▶ Exercise details
Where the string "BuildContext" occurs in the material below, report the whole line.
START Data provided
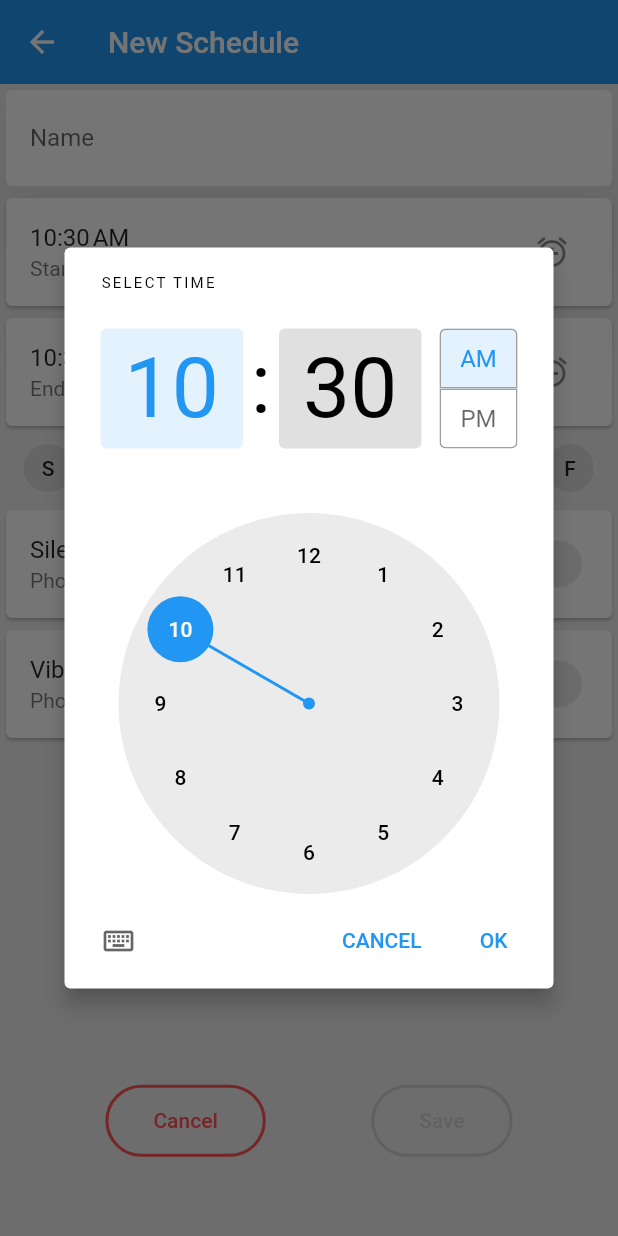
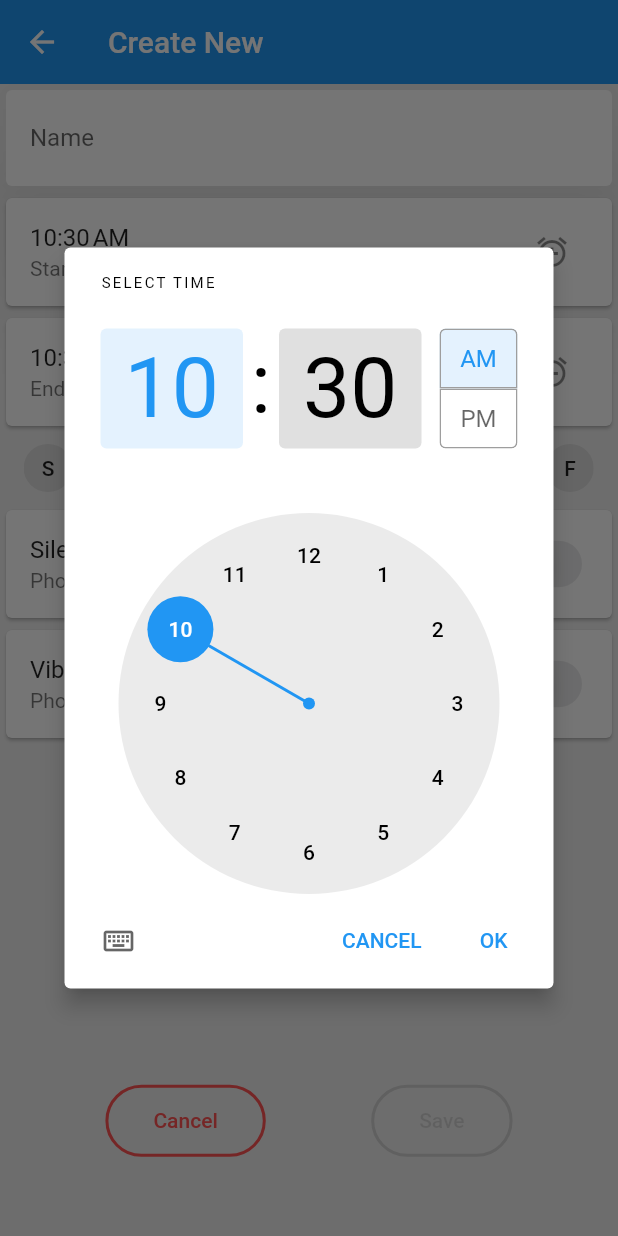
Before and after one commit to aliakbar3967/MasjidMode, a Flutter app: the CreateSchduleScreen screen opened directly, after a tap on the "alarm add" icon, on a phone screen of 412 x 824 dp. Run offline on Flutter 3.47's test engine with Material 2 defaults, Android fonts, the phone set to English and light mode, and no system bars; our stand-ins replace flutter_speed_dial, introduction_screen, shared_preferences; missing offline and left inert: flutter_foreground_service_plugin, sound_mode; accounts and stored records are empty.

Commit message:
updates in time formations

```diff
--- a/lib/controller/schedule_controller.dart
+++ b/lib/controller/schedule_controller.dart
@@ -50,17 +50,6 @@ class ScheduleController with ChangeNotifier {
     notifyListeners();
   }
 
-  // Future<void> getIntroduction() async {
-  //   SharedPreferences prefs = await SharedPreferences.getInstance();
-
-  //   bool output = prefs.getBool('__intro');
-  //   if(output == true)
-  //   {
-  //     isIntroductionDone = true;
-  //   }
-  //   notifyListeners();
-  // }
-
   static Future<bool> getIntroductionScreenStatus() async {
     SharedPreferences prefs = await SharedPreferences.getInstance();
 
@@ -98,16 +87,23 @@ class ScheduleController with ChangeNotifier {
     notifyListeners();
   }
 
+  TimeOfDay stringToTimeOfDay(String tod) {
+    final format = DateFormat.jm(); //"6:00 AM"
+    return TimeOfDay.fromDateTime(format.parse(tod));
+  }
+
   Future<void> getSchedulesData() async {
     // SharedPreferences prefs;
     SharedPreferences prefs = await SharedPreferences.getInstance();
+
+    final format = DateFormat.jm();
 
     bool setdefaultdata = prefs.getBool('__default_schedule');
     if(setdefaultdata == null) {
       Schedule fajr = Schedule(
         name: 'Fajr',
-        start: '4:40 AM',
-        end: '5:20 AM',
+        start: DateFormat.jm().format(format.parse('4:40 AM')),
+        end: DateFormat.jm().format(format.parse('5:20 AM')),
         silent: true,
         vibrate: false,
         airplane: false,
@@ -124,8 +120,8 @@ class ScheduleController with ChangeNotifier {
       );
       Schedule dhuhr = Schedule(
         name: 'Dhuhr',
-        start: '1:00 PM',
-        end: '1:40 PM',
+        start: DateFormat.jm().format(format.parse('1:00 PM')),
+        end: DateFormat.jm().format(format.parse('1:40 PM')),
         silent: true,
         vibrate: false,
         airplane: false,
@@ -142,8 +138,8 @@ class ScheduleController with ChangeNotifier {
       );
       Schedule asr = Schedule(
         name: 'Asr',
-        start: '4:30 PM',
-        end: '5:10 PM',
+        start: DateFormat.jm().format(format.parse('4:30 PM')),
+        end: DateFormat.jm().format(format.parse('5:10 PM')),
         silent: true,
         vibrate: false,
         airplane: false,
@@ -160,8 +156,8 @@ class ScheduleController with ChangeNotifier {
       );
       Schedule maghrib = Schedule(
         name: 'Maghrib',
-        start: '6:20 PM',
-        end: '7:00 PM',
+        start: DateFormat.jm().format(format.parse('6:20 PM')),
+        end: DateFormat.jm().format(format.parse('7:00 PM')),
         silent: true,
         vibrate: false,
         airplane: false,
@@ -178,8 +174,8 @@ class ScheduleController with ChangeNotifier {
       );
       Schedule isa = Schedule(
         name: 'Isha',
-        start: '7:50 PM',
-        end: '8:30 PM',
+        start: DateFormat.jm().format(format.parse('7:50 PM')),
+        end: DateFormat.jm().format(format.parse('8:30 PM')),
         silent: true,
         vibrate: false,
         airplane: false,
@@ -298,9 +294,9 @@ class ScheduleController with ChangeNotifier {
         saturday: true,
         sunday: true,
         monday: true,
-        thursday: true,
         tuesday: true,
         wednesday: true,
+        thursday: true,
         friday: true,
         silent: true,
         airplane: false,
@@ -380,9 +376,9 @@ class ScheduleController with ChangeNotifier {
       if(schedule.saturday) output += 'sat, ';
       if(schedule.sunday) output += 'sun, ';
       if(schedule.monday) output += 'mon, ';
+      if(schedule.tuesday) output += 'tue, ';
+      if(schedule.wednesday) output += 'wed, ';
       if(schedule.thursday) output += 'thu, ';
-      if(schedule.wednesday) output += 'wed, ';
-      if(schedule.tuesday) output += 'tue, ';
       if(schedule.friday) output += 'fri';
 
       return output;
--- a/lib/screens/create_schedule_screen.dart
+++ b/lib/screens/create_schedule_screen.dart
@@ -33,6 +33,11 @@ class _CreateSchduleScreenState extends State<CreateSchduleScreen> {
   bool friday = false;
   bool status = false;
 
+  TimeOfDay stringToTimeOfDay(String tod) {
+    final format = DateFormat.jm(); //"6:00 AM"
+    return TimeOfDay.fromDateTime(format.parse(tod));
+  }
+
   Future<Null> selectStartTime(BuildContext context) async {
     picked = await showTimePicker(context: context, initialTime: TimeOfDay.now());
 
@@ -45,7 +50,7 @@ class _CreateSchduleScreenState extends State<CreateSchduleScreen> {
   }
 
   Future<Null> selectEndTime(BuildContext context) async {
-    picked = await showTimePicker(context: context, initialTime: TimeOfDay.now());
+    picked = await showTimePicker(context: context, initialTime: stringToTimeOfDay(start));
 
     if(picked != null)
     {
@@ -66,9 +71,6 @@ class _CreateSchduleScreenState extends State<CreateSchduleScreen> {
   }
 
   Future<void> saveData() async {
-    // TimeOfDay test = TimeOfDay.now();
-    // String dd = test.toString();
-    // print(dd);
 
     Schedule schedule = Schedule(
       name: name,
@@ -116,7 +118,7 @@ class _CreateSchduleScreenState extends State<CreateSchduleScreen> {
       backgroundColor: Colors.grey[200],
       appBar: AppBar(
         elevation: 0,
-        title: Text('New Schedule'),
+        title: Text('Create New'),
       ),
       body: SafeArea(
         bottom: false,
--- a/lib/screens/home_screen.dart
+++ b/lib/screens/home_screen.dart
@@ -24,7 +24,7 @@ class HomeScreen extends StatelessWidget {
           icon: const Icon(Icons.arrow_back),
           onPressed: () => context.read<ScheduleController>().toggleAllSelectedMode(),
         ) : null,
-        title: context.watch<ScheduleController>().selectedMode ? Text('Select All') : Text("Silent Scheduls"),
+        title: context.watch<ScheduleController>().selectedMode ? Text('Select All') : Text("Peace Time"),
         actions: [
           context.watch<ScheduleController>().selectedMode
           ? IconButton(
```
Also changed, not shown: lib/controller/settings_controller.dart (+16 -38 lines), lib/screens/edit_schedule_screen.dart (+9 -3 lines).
END Data provided
START Data provided
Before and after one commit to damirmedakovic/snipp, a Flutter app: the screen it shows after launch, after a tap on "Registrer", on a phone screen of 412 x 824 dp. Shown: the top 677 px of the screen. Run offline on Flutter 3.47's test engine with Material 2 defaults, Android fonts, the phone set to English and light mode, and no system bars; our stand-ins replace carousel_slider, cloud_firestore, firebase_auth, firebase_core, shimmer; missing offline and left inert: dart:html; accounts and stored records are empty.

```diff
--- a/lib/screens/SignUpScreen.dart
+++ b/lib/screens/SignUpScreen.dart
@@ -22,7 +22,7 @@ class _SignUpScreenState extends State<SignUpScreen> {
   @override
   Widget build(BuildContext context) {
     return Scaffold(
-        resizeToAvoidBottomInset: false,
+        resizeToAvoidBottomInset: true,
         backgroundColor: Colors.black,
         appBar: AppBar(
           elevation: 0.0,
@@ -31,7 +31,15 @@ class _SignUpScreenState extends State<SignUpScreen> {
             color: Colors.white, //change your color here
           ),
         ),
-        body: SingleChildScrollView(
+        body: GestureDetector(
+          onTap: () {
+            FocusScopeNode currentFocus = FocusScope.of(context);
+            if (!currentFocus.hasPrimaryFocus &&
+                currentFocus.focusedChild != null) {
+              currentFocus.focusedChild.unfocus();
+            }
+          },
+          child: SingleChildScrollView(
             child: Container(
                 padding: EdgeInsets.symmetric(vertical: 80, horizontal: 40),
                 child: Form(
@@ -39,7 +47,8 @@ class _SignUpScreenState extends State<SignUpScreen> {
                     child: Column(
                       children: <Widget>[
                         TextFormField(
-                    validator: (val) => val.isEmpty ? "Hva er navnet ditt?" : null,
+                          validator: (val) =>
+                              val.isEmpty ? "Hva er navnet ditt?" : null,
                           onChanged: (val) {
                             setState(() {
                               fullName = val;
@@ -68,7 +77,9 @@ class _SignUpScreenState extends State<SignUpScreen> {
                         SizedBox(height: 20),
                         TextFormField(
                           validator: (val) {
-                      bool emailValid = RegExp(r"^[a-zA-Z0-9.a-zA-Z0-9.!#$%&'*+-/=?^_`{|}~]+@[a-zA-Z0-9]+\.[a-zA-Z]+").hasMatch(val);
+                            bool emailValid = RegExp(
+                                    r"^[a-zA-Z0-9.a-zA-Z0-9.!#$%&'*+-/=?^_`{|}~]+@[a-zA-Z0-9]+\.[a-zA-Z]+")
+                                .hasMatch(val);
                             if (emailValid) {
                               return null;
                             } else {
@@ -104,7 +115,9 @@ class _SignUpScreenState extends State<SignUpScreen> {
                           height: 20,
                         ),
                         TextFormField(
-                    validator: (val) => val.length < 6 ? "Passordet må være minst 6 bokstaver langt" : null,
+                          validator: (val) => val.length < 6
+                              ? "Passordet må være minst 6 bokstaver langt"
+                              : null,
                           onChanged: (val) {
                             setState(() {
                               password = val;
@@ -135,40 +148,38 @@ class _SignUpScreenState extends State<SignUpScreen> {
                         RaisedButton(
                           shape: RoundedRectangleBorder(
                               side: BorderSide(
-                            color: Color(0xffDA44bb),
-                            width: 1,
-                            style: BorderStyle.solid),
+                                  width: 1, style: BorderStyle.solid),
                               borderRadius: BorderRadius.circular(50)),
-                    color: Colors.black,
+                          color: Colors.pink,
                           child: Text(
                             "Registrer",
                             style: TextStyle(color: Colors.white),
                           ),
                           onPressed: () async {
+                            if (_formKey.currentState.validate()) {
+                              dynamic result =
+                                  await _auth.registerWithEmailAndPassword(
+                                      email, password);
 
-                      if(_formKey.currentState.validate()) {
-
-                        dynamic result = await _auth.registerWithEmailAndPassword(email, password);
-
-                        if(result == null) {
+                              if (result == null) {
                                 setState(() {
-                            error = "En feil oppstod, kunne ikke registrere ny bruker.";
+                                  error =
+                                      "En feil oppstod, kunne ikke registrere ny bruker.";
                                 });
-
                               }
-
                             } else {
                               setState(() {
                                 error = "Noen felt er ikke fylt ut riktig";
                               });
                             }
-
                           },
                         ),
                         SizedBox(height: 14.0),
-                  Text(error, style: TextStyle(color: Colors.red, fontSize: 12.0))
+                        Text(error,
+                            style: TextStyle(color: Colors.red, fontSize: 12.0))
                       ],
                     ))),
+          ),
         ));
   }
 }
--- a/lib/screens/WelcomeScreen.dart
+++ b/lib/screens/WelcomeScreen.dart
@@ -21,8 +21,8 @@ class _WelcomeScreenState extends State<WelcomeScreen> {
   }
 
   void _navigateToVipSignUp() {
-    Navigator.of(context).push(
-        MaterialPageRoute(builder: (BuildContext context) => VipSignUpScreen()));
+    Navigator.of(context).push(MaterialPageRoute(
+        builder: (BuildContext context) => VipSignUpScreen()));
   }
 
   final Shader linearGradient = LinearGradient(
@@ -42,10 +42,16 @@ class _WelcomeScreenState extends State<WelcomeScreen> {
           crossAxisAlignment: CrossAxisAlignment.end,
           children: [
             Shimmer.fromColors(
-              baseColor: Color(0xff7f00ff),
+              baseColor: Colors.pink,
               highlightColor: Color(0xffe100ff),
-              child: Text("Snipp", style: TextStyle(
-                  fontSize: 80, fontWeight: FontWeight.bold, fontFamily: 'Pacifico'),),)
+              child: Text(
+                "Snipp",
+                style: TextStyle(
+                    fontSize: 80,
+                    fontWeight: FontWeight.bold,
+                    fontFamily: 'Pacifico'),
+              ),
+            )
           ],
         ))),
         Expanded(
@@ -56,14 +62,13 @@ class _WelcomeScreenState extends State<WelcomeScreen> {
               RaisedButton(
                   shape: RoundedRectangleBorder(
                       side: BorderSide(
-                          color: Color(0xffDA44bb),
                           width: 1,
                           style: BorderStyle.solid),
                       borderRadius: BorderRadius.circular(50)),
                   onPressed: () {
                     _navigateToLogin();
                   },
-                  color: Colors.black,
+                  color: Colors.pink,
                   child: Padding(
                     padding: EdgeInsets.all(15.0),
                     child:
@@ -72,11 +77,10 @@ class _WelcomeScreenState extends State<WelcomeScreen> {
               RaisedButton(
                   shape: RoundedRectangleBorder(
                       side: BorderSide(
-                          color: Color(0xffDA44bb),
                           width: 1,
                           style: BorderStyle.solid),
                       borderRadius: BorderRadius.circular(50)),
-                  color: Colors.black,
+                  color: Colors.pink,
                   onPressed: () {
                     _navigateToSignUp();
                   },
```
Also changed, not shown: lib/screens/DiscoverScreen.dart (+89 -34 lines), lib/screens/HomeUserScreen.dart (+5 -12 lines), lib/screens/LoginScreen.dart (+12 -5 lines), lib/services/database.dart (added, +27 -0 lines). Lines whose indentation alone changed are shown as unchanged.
END Data provided
▶ Written reply
   Future<Null> selectStartTime(BuildContext context) async {
   Future<Null> selectEndTime(BuildContext context) async {
   Widget build(BuildContext context) {
-        MaterialPageRoute(builder: (BuildContext context) => VipSignUpScreen()));
+        builder: (BuildContext context) => VipSignUpScreen()));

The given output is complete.